▸ **Extracted material**:
┄┄┄┄┄┄

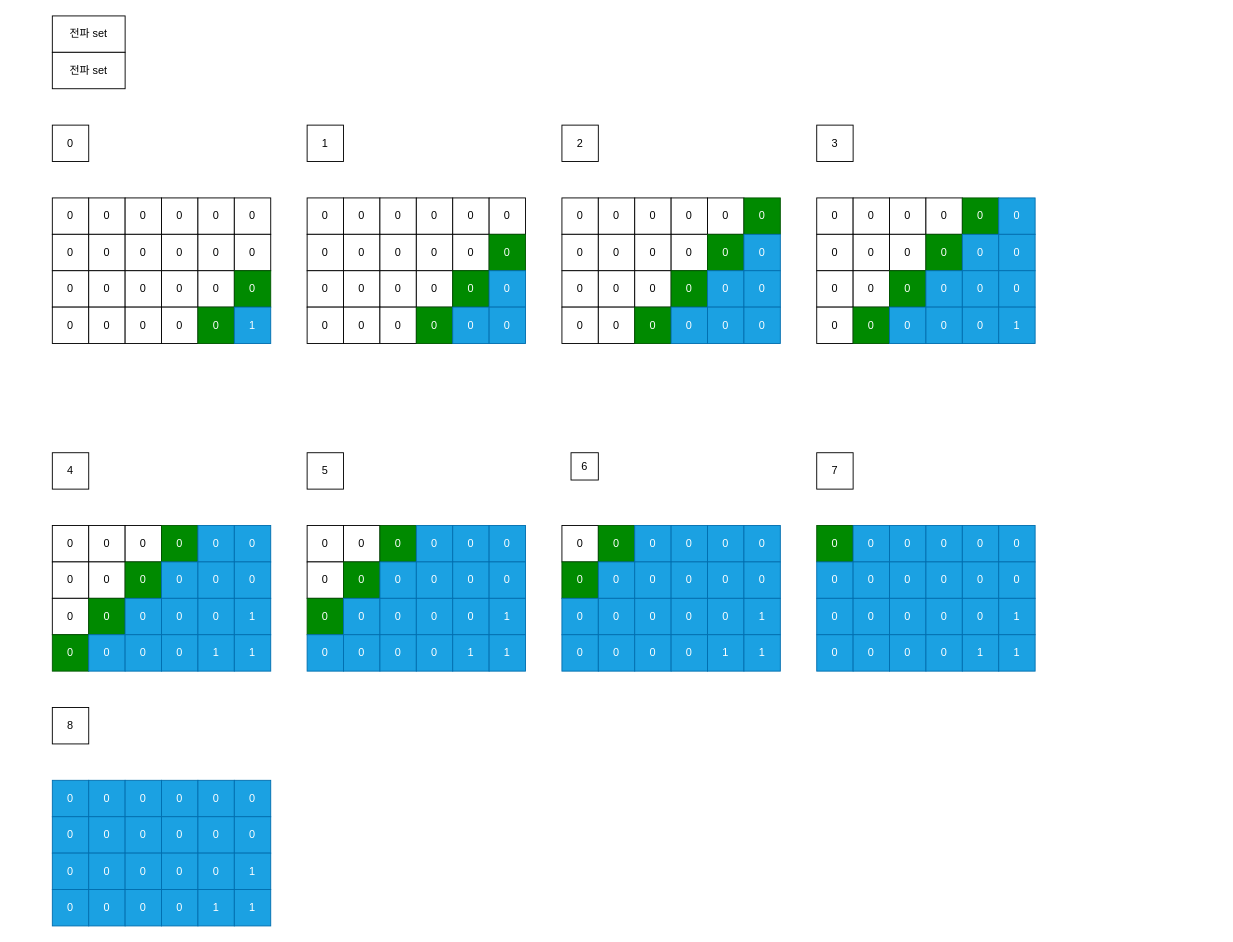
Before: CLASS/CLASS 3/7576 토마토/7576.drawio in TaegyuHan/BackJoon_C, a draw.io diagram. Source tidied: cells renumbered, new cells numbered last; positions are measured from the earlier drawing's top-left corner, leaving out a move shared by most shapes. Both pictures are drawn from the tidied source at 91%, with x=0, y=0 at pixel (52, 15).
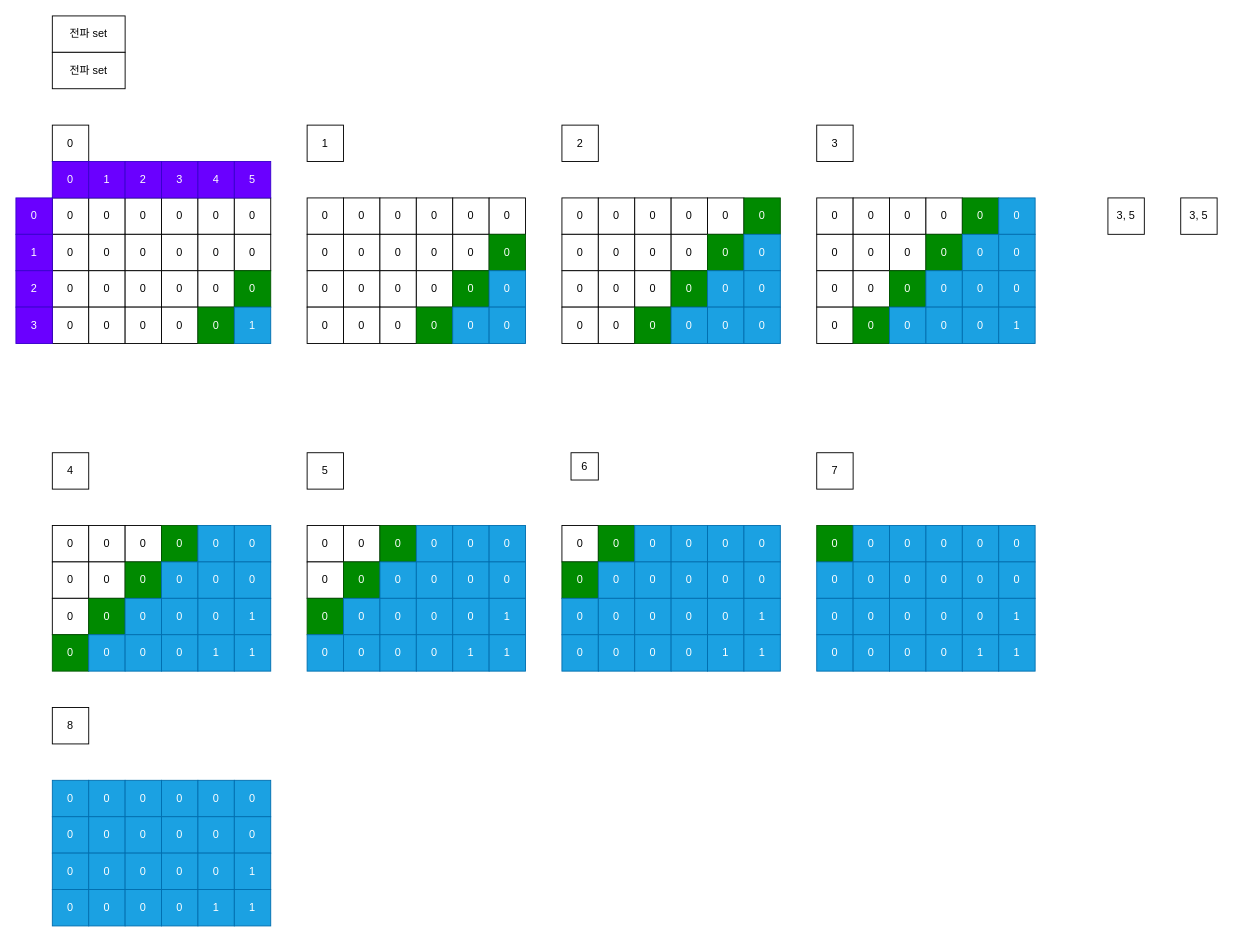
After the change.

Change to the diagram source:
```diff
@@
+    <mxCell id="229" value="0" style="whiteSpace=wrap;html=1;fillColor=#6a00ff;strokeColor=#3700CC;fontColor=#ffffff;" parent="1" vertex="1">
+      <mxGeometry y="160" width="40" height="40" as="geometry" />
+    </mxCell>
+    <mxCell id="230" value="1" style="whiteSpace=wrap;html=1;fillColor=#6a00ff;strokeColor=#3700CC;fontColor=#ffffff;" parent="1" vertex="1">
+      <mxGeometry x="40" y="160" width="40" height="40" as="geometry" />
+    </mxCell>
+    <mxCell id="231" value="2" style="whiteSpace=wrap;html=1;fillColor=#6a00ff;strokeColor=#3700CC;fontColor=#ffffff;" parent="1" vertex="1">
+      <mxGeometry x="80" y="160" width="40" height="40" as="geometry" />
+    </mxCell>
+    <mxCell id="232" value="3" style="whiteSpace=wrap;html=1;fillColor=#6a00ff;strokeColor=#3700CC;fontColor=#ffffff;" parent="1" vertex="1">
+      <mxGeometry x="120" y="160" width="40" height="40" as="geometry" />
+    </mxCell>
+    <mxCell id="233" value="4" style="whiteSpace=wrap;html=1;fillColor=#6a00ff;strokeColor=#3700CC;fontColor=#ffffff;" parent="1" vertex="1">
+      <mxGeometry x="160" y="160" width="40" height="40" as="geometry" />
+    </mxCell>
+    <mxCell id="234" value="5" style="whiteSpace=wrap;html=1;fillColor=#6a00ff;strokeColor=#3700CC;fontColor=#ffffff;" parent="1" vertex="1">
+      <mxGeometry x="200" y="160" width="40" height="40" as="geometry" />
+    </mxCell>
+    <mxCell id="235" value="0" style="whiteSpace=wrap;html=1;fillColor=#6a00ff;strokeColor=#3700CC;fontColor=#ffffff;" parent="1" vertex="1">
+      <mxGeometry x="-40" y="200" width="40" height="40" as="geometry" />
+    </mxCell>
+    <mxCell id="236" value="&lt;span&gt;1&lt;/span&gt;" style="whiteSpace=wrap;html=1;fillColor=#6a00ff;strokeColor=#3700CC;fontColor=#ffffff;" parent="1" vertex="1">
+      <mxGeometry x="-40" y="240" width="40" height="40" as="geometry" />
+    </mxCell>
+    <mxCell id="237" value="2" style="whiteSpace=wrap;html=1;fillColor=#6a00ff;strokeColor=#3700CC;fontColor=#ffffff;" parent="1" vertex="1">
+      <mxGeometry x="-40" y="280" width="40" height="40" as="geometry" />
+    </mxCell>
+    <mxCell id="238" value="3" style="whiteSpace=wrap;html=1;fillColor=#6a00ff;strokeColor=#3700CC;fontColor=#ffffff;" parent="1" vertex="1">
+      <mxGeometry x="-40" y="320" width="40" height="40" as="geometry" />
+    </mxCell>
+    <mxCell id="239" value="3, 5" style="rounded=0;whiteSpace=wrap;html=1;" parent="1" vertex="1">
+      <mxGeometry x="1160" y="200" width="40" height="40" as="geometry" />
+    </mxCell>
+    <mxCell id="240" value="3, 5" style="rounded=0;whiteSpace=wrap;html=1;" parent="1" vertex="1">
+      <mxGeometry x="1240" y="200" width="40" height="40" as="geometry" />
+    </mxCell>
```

┄┄┄┄┄┄

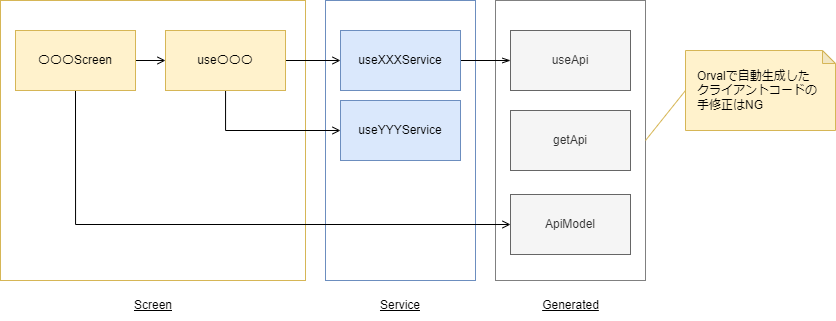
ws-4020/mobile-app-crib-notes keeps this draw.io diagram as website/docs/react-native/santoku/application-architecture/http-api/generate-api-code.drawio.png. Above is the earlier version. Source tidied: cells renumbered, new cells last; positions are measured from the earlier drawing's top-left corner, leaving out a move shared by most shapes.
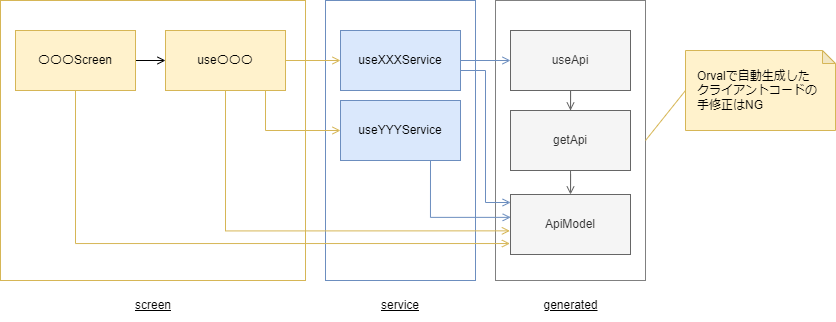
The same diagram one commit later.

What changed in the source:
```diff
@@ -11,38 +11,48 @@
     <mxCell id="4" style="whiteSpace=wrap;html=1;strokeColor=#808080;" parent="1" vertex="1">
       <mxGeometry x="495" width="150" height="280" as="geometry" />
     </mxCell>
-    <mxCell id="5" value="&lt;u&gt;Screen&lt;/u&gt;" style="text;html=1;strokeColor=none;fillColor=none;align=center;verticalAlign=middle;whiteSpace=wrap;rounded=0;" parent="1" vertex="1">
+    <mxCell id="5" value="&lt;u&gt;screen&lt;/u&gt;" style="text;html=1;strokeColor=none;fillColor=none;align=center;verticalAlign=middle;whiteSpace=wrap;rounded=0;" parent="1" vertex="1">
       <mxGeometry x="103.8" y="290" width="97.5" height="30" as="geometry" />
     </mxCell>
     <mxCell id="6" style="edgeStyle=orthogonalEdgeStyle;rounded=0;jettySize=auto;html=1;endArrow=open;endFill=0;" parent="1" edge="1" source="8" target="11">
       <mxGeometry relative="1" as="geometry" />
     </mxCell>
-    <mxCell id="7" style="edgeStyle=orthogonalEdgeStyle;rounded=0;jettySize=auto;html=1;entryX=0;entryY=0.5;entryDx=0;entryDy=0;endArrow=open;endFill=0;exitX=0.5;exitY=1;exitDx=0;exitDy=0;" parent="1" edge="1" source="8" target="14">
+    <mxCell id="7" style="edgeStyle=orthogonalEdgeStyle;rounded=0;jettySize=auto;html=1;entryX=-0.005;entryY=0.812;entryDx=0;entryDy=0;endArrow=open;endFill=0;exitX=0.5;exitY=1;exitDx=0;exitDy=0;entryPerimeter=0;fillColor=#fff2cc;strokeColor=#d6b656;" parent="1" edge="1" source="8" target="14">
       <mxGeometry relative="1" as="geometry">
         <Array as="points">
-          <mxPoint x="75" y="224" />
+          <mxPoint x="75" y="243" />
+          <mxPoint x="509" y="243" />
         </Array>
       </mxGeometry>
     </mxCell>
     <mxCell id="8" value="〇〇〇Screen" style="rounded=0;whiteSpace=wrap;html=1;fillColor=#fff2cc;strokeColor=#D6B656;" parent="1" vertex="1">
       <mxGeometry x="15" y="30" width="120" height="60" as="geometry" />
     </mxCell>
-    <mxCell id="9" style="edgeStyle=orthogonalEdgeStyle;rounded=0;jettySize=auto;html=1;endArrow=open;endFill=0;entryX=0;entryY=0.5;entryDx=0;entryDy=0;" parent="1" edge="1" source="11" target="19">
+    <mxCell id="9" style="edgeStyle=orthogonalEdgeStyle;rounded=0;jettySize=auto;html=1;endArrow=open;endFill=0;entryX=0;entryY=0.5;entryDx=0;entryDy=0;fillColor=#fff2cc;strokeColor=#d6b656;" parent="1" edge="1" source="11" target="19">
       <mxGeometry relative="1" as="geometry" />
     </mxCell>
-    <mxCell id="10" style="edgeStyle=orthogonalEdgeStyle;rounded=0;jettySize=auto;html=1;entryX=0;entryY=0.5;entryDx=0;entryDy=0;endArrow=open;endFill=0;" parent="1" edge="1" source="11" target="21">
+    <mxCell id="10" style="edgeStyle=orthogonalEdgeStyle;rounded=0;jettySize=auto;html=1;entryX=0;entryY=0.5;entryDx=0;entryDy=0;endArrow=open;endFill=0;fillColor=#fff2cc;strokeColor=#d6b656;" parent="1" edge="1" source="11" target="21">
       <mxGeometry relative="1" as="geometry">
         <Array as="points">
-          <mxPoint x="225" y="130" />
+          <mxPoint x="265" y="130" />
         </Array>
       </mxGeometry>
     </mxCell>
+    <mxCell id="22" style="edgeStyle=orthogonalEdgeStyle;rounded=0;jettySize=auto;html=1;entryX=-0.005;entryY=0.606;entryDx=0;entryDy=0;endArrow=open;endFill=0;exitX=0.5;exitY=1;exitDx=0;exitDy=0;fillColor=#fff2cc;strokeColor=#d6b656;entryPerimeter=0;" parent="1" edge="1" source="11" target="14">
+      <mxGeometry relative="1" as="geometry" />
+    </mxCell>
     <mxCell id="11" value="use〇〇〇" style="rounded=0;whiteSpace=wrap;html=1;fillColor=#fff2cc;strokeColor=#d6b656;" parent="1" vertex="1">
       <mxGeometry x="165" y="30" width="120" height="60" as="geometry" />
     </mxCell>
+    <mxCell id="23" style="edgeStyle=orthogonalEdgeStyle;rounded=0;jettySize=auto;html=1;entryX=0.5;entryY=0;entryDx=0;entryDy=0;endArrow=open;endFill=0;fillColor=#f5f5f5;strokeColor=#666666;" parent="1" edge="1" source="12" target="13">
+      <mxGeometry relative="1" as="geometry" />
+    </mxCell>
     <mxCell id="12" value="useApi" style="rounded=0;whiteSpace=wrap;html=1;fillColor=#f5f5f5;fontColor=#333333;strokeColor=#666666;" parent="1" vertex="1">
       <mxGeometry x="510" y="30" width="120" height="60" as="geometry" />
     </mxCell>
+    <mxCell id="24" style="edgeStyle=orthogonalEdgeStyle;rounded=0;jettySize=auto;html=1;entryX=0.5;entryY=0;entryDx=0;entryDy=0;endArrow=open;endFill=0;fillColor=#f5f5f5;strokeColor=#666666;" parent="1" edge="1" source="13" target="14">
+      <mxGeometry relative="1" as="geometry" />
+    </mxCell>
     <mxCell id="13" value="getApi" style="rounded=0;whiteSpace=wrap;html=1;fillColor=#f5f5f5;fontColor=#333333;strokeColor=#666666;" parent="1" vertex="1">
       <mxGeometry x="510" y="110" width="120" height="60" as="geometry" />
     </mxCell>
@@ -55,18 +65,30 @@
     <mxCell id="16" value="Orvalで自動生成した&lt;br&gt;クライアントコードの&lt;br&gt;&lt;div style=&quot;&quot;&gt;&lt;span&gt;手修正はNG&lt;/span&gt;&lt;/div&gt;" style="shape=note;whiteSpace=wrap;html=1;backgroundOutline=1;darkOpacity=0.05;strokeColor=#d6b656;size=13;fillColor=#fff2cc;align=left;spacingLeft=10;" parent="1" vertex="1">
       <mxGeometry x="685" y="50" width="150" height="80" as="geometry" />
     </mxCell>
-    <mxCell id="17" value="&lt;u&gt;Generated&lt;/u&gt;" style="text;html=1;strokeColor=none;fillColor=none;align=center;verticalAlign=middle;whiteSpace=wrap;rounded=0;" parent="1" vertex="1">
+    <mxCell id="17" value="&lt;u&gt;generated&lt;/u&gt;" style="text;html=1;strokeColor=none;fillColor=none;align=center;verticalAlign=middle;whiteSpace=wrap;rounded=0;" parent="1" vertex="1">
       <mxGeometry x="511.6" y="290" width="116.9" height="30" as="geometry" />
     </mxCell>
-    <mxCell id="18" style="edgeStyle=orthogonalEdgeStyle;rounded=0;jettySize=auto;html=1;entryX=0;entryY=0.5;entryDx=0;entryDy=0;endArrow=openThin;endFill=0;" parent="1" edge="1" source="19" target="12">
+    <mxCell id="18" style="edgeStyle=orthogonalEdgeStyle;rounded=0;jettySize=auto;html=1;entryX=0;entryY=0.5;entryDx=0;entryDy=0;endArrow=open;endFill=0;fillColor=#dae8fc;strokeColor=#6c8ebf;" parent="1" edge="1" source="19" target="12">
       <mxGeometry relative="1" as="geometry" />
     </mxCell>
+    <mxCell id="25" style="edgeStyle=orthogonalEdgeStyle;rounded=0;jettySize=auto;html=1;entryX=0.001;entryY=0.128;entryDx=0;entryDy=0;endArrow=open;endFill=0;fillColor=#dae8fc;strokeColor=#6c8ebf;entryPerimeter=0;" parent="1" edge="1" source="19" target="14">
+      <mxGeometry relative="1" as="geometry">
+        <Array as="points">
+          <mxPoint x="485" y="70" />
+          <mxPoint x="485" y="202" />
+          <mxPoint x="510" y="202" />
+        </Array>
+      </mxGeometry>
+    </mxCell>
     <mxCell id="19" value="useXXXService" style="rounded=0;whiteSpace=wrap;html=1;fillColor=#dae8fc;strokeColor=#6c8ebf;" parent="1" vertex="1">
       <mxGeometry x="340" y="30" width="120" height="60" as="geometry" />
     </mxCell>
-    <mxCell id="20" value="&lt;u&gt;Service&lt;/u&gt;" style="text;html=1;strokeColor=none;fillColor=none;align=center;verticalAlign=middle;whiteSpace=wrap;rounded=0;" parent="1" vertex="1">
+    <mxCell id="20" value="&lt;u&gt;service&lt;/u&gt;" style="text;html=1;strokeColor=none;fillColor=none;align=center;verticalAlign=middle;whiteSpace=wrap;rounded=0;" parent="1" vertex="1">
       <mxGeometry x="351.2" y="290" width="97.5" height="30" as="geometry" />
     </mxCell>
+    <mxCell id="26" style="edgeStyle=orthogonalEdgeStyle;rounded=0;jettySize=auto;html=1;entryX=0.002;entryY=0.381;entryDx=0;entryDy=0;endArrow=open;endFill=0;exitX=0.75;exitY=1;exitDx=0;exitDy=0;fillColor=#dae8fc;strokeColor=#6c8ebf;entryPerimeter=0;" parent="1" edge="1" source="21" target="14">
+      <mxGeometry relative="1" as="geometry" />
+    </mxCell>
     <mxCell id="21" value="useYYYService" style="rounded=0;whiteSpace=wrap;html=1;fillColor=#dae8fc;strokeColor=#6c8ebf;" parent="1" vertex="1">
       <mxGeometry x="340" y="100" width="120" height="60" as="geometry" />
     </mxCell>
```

┄┄┄┄┄┄

▸ **What you should do**:
All lines of the material that contain the string "leaving" are to be copied.

▸ **Answer section**:
Before: CLASS/CLASS 3/7576 토마토/7576.drawio in TaegyuHan/BackJoon_C, a draw.io diagram. Source tidied: cells renumbered, new cells numbered last; positions are measured from the earlier drawing's top-left corner, leaving out a move shared by most shapes. Both pictures are drawn from the tidied source at 91%, with x=0, y=0 at pixel (52, 15).
ws-4020/mobile-app-crib-notes keeps this draw.io diagram as website/docs/react-native/santoku/application-architecture/http-api/generate-api-code.drawio.png. Above is the earlier version. Source tidied: cells renumbered, new cells last; positions are measured from the earlier drawing's top-left corner, leaving out a move shared by most shapes.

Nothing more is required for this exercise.